Work item: Examine the records below and count how many lines contain the string "labels". Give only the number.

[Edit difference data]
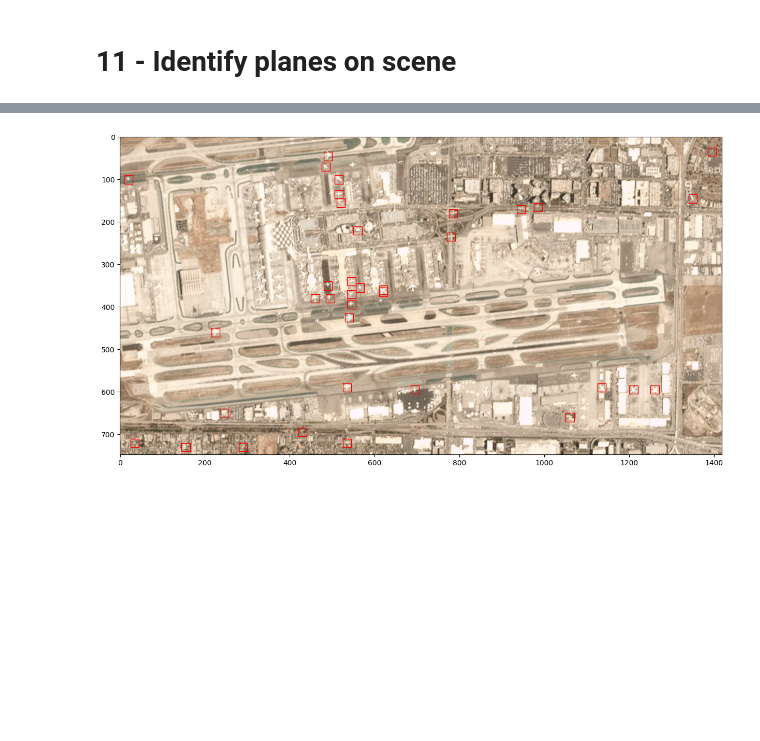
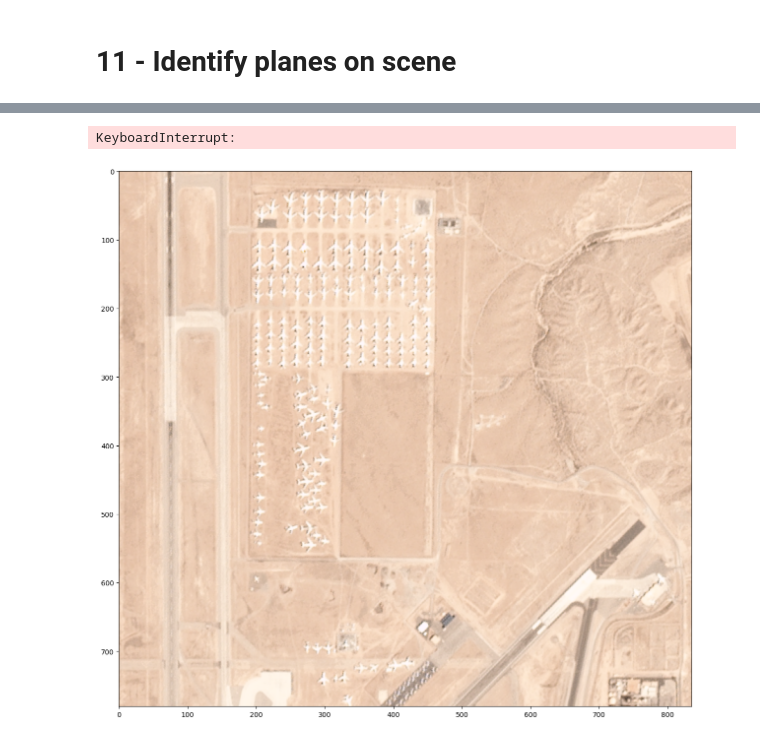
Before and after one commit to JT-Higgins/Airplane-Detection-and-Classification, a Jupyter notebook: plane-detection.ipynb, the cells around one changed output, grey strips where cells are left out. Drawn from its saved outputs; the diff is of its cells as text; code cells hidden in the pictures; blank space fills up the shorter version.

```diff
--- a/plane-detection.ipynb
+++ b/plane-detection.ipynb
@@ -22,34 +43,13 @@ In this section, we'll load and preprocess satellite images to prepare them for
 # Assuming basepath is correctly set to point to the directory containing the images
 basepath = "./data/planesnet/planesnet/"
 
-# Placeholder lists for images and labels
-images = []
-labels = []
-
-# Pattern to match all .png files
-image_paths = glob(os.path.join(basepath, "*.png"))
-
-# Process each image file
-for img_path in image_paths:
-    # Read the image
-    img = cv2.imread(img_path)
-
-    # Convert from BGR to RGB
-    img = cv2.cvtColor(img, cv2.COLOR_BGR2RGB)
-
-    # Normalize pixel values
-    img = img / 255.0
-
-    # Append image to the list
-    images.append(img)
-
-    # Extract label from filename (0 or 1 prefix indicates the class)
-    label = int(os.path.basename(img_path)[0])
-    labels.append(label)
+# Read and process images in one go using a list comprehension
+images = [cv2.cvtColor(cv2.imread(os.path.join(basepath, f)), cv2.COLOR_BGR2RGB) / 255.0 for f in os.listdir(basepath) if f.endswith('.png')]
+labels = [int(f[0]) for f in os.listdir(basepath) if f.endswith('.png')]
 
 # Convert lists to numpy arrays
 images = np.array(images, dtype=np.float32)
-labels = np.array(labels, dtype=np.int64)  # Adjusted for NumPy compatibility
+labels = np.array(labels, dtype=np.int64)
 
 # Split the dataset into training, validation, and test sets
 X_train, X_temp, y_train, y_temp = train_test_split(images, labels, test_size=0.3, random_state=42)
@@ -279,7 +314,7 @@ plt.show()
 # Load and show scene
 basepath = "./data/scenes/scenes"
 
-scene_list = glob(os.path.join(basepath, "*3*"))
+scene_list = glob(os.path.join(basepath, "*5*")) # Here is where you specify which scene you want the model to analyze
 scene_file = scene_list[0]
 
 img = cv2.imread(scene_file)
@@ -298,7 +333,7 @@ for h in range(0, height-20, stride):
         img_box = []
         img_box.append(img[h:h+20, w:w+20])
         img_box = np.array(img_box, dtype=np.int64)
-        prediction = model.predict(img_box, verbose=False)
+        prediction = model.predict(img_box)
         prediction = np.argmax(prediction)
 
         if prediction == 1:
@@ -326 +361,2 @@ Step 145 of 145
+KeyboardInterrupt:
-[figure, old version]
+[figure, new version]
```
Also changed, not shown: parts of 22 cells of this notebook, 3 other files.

Result: 7